Rep. Bill Cassidy, the doctor-turned-GOP-candidate who is running against Landrieu, is well on his way to securing the ninth Senate seat for Republicans in what has already been an embarrassing midterm election for Democrats.
A poll from last month showed Landrieu in deep, deep trouble. Her campaign likely shielded their eyes when reading the initial early voting reports. While Republican early voting increased 4 percent from a month ago, on the Democratic side, it decreased by 18 percent. The New Orleans Times-Picayune explains why these trends are significant:
The jump in early Republican voters is noteworthy, given that early voting overall dropped by 10 percent from the November primary to the December runoff. The number of registered Democrats who voted early fell even further -- about an 18 percent decrease -- from the primary to the runoff, according to information provided by the Secretary of State's office.
To make matters worse for Landrieu, one of the demographics she had been counting on, African Americans, is, so far, especially absent in this race. Voting by early ballot among African Americans has decreased by 24 percent since November 4.
So, why aren’t Louisiana Democrats heading to the polls? Landrieu managed to win two other runoff elections, but this time it appears she’s run out of luck and steam. In a state grossly displeased with the president's health care law, it’s certainly not helping the senator’s cause that her team is still bragging about her near perfect voting record with Obama. After 18 years, Landrieu has now failed to excite her base, and Louisianans seem ready for a change.

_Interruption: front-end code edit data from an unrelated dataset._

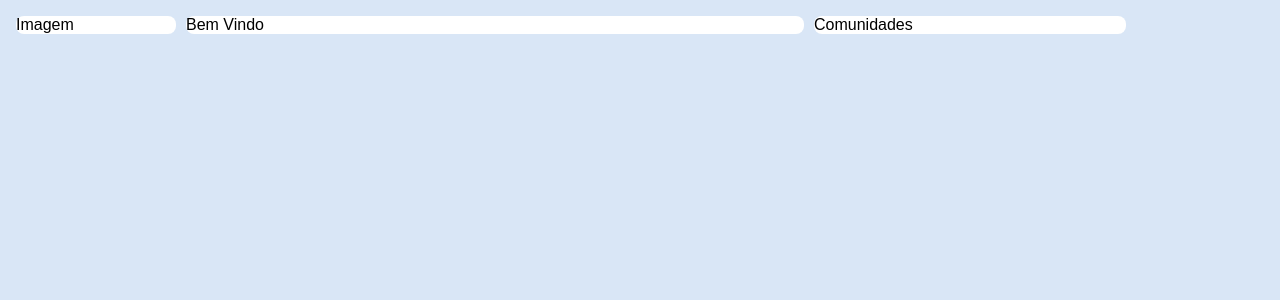
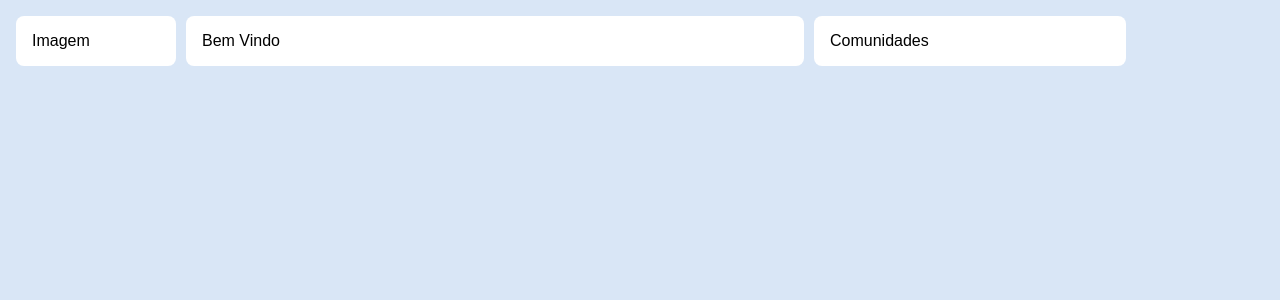
Before and after one commit to CAFE2l/alurakurt, a Next.js app: page / in a window 1280 px wide. Shown: the top 300 px of the page. Built offline with nearby package versions, Linux system fonts and the light colour scheme.

Commit message:
pagina corrigida

```diff
--- a/app/page.tsx
+++ b/app/page.tsx
@@ -11,6 +11,11 @@ import styled from 'styled-components';
 const Box = styled.div`
     background: #ffffff;
     border-radius: 8px;
+`;
+
+const AreaBox = styled(Box)<{ area?: string }>`
+    grid-area: ${props => props.area};
+    padding: 16px;
 `;
 
 const MainGrid = styled.main`
@@ -27,16 +32,17 @@ const MainGrid = styled.main`
 export default function pau(){
   return(
     <MainGrid>
+        <AreaBox area="profileArea">
+            Imagem
+        </AreaBox>
 
-    <Box>
-        Imagem
-    </Box>
-    <Box>
-        Bem Vindo
-    </Box>
-    <Box>
-        Comunidades
-    </Box>
+        {/* style="grid-area: profileArea"*/}
+        <AreaBox area="welcomeArea">
+            Bem Vindo
+        </AreaBox>
+        <AreaBox area="profileRelationsArea">
+            Comunidades
+        </AreaBox>
 
     </MainGrid>
   );
```
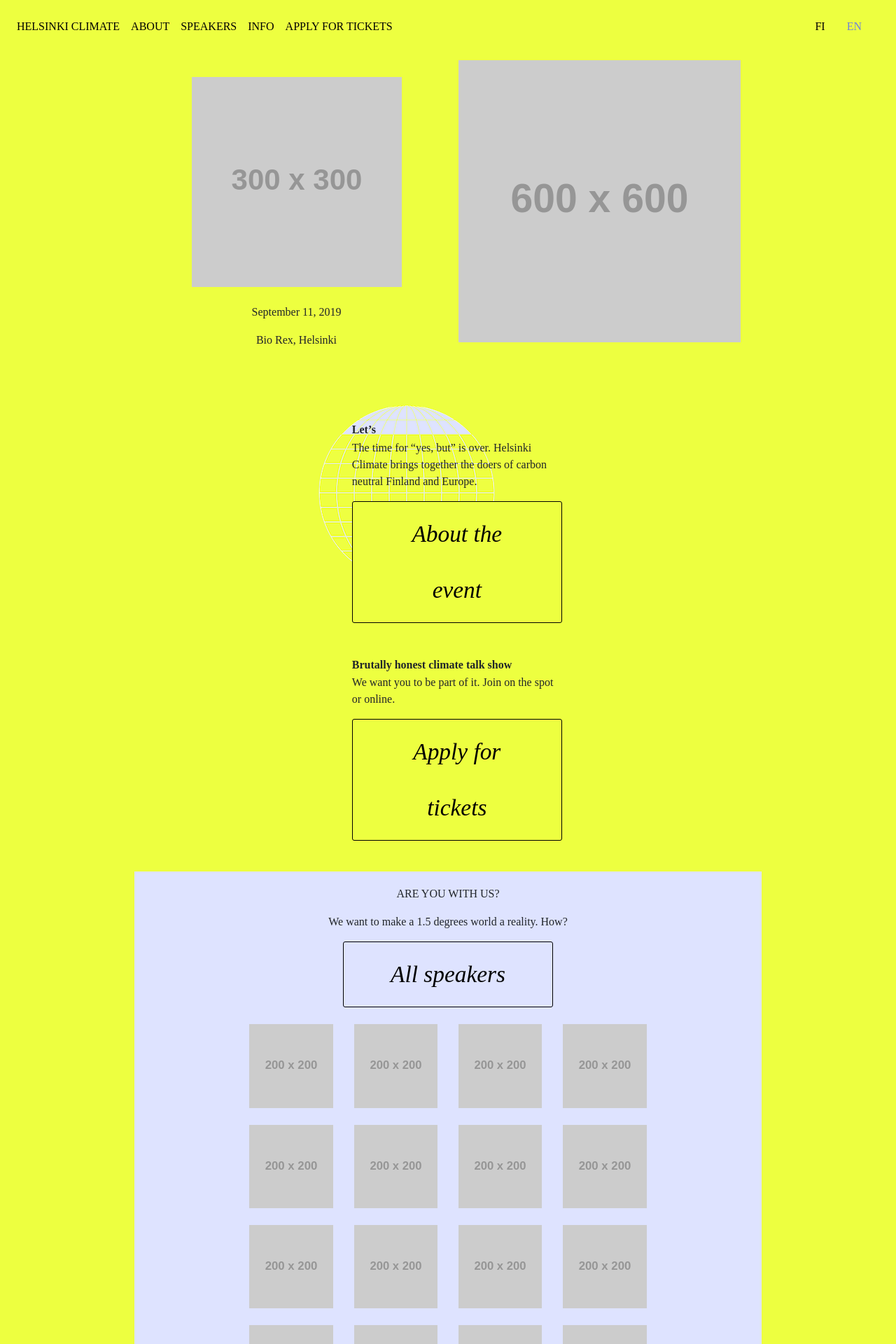
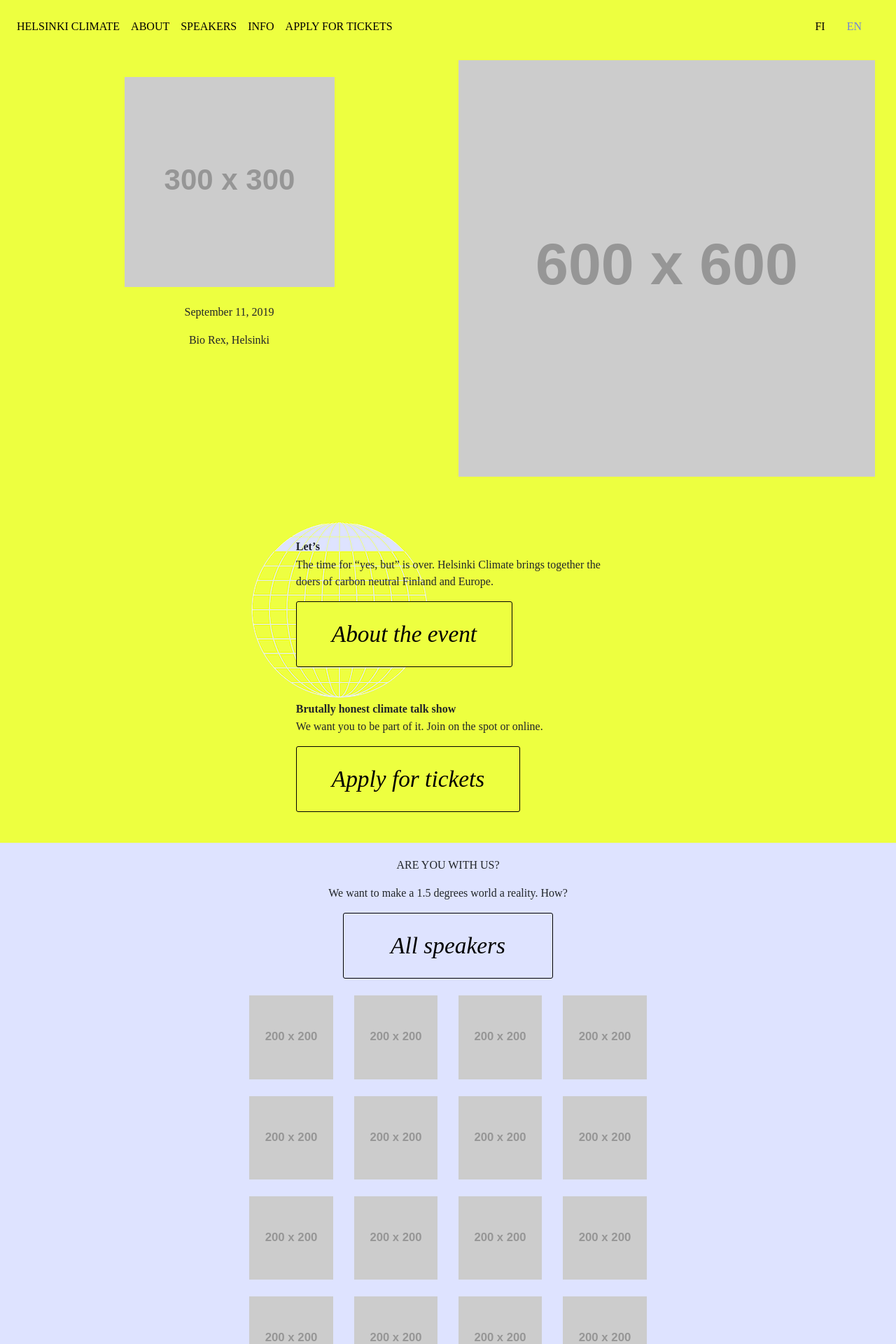
Before and after one commit to ilmastoveivi/helsinkiclimate-v2, a Jekyll site: the page built from index.md, in a window 1280 px wide. Shown: the top 1920 px of the page at 70% size. Built offline with Jekyll 4.4.1, drawn with Linux system fonts in a browser that asks for light colours; some web fonts are replaced; some of the changed text lies outside the part shown.

Commit message:
Container for content and fixed privacy policy and supporter list

```diff
--- a/_includes/home_data/are_you_with_us.html
+++ b/_includes/home_data/are_you_with_us.html
@@ -1,4 +1,5 @@
 <section id="are-you-with-us" class="mt-4">
+  <div class="content-container">
     <div class="row">
       <div class="col-12 text-center">
         <div class="text-uppercase">
@@ -66,4 +67,5 @@
             <a href="https://placeholder.com"><img src="https://via.placeholder.com/200" class="img-fluid"></a>
         </div>
     </div>
+  </div>
 </section>
--- a/_includes/home_data/organisers.html
+++ b/_includes/home_data/organisers.html
@@ -14,7 +14,11 @@
     </div>
     <div class="organisers-bottom row text-center">
         <div class="col-md-12 col-sm-12 ">
-            <h2>{{ page.supported-by }}</h2>
+            {% if page.lang == "fi" %}
+                <h2>Tukijat</h2>
+            {% elsif page.lang == "en" %}
+                <h2>Supported by</h2>
+            {% endif %}
         </div>
     </div>
     <div class="organisers-bottom-partners row">
@@ -41,7 +45,11 @@
     </div>
     <div class="organisers-bottom row text-center">
         <div class="col-md-12 col-sm-12 ">
-            <a id="privacy-policy" href="https://www.demoshelsinki.fi/en/privacy-policy/">{{ page.privacy-policy }}</a>
+            {% if page.lang == "fi" %}
+                <a id="privacy-policy" href="https://www.demoshelsinki.fi/tietosuojaseloste/">Tietosuojaseloste</a>
+            {% elsif page.lang == "en" %}
+                <a id="privacy-policy" href="https://www.demoshelsinki.fi/en/privacy-policy/">Privacy policy</a>
+            {% endif %}
         </div>
     </div>
 </div>
--- a/_layouts/about.html
+++ b/_layouts/about.html
@@ -3,7 +3,9 @@
 
   <div>
     <div id="page-top">
-      {{content}}
+      <div class="content-container">
+        {{content}}
+      </div>
     </div>
   </div>
 {% include footer.html %}
--- a/css/style.scss
+++ b/css/style.scss
@@ -222,6 +222,9 @@
   background-size: 50%;
   background-repeat: no-repeat;
   background-position: top;
+}
+
+.content-container {
   margin-left: 15%;
   margin-right: 15%;
 }
```
Lines whose indentation alone changed are shown as unchanged.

Check out my coverage from New Orleans last week, where Cassidy was joined by Gov. Bobby Jindal (R-LA) and Sen. Marco Rubio (R-FL) at an exuberant rally in Kenner, LA.